Fecal transplants basically involve taking poop from a healthy person and inserting it into the digestive system of a person suffering from a bacterial infection. It’s proven to be extremely effective at treating these kinds of infection, even more so than powerful antibiotics. However, in a recent letter to the American Gastroenterological Association, the FDA says that doctors wanting to use this treatment must at first file a ”investigational new drug application.” According to Wired.com:
This requires a lot of advance paperwork, 30 days of consideration, and does not return not a guaranteed yes [sic]. For the transplants, which have been performed informally but carefully by a growing number of physicians as a treatment (and often cure) for devastating C. difficile infection, it may improve safety, but it can’t help but impose obstacles and delay.

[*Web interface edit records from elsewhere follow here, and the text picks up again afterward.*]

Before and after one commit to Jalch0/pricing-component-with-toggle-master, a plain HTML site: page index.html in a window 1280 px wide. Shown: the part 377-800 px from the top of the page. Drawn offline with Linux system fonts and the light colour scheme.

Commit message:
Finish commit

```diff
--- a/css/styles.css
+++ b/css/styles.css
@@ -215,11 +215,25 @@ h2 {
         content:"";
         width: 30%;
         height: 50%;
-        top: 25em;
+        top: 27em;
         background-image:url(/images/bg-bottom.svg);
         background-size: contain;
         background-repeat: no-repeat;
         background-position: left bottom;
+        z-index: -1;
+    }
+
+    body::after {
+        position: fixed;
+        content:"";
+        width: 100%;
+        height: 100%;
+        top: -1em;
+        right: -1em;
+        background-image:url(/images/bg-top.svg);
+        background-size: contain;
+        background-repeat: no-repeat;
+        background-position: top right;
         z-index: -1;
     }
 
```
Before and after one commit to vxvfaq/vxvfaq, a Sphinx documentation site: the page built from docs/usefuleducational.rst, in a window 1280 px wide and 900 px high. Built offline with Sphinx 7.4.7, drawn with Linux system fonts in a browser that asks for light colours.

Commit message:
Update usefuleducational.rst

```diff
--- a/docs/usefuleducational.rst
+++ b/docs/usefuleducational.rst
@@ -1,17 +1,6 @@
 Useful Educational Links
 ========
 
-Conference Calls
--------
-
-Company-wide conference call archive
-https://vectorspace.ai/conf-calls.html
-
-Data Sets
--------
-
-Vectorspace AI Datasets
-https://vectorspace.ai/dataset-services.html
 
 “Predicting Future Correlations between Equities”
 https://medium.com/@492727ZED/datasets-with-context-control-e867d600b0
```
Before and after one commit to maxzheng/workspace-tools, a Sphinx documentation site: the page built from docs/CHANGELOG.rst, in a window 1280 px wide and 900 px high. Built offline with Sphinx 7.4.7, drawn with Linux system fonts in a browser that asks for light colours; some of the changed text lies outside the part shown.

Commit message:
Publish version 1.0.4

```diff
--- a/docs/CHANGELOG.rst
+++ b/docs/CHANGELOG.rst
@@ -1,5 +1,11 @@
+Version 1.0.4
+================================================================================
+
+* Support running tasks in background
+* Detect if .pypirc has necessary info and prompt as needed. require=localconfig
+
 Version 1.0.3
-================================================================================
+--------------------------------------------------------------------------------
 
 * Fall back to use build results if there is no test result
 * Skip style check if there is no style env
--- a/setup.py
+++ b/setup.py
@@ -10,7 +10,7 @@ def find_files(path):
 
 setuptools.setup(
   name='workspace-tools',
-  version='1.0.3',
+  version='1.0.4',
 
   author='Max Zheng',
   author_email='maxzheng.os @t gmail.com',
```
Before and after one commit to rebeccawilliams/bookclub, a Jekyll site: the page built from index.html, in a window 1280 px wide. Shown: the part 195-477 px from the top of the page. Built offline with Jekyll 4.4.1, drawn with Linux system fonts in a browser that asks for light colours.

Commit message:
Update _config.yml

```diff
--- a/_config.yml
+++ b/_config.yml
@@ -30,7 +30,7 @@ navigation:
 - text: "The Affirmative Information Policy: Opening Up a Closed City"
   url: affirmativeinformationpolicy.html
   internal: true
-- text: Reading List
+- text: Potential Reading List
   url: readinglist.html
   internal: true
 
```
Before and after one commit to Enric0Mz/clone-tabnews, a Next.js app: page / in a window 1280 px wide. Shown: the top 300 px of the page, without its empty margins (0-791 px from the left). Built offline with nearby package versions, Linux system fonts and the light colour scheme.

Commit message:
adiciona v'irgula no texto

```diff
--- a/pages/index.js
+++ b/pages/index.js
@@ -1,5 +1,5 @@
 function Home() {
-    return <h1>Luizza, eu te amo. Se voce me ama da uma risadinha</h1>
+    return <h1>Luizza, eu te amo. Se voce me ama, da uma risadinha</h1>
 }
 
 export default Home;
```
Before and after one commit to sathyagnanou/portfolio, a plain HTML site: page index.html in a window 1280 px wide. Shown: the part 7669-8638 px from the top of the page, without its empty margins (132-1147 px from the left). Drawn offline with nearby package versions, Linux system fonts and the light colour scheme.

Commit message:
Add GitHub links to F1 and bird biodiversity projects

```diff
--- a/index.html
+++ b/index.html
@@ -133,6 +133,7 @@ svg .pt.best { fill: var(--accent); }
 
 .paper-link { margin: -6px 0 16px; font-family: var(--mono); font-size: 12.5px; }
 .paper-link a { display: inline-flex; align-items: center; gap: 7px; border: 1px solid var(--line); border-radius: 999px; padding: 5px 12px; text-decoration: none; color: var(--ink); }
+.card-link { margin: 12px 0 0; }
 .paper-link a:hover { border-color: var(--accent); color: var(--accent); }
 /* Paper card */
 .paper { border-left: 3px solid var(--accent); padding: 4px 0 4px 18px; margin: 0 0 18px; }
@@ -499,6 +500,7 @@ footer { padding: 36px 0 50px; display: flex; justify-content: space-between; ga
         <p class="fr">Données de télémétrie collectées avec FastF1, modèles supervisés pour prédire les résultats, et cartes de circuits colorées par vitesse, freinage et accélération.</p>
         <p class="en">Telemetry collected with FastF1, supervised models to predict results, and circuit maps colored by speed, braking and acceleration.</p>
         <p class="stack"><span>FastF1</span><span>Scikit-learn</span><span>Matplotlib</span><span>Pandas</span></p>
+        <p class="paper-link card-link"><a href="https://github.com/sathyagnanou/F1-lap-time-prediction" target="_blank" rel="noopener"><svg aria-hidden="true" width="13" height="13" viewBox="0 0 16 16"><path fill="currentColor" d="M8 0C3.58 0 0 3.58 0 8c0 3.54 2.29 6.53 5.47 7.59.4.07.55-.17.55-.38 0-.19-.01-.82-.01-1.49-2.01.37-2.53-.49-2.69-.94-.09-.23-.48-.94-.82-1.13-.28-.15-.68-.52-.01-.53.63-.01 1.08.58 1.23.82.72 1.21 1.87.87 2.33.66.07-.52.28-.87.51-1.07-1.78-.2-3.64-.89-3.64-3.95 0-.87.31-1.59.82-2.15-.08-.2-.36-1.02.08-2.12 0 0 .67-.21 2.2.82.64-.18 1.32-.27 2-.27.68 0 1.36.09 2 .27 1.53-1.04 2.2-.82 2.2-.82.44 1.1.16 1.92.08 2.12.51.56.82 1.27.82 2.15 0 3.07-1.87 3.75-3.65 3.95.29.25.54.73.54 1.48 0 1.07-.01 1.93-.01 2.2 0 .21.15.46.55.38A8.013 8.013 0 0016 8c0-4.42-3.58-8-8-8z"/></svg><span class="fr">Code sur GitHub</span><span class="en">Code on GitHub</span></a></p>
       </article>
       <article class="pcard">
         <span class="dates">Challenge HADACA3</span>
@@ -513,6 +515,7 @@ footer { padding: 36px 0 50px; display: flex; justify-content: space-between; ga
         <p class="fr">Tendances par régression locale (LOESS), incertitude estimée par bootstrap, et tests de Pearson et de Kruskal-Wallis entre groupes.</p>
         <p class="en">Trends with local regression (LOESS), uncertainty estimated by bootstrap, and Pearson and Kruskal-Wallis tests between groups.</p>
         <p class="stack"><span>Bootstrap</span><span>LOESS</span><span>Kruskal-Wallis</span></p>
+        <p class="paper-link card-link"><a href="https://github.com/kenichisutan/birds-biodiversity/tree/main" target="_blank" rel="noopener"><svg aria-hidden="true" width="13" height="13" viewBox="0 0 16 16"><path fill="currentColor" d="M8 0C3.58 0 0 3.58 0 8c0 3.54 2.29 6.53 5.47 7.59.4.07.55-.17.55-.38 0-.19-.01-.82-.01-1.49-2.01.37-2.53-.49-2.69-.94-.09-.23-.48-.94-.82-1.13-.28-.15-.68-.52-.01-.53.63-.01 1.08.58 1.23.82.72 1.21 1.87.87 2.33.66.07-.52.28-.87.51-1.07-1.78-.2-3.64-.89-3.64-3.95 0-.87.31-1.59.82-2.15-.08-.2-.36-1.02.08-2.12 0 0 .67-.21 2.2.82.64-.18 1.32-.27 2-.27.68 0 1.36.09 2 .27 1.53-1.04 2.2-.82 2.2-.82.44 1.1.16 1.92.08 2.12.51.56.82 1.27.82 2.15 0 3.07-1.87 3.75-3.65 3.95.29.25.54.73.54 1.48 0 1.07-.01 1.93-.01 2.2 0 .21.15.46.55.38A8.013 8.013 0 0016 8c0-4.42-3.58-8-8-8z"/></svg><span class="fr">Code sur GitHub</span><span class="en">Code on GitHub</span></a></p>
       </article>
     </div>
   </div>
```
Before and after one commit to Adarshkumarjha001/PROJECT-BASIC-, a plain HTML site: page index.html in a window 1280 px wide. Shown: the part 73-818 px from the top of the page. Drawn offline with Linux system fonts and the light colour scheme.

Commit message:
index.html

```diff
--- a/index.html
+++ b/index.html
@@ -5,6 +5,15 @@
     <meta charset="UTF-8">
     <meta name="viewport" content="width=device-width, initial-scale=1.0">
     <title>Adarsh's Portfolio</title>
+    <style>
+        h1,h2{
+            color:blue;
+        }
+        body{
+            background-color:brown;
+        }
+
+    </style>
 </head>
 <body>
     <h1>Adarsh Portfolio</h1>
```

But apparently this new regulation could be putting up needless roadblocks for people who want and need this procedure, including those who have support from their doctors. Rhiannon Maher, a then 20-year-old college student was diagnosed with C. difficile in 2012: Her case, which involved terrible diarrhea, vomiting and fevers, was so debilitating she had to drop out of school and quit her job.
Her mother, Paula Peters, asked doctors to give her daughter a fecal transplant but they refused under the new guidelines. So Peters gave Rhiannon a fecal transplant herself. Using her own poop. She learned how to do it from watching “online video tutorials,” says the Huffington Post! Wow. That’s a loving mother right there. Rhiannon says the fecal transplant has helped quite a bit; She’s been able to go back to work and school.
I admire this mother-daughter duo’s tenacity, but I think it’s a shame that they had to resort to a DIY poop transplant in order to get the proper treatment for Rhiannon’s health. I don’t know much about this branch of medicine, but it seems like maybe the FDA’s regulations might actually harm more people with C. difficile than those they help, especially if at-home transplants become more common. (I doubt most people are willing to try them, but you never know). Considering that the CDC reports that diarrhea linked to C. difficile bacteria kills up to 14,000 people per year in the US, it seems like the most up-to-date treatment is something that’s beneficial for everyone.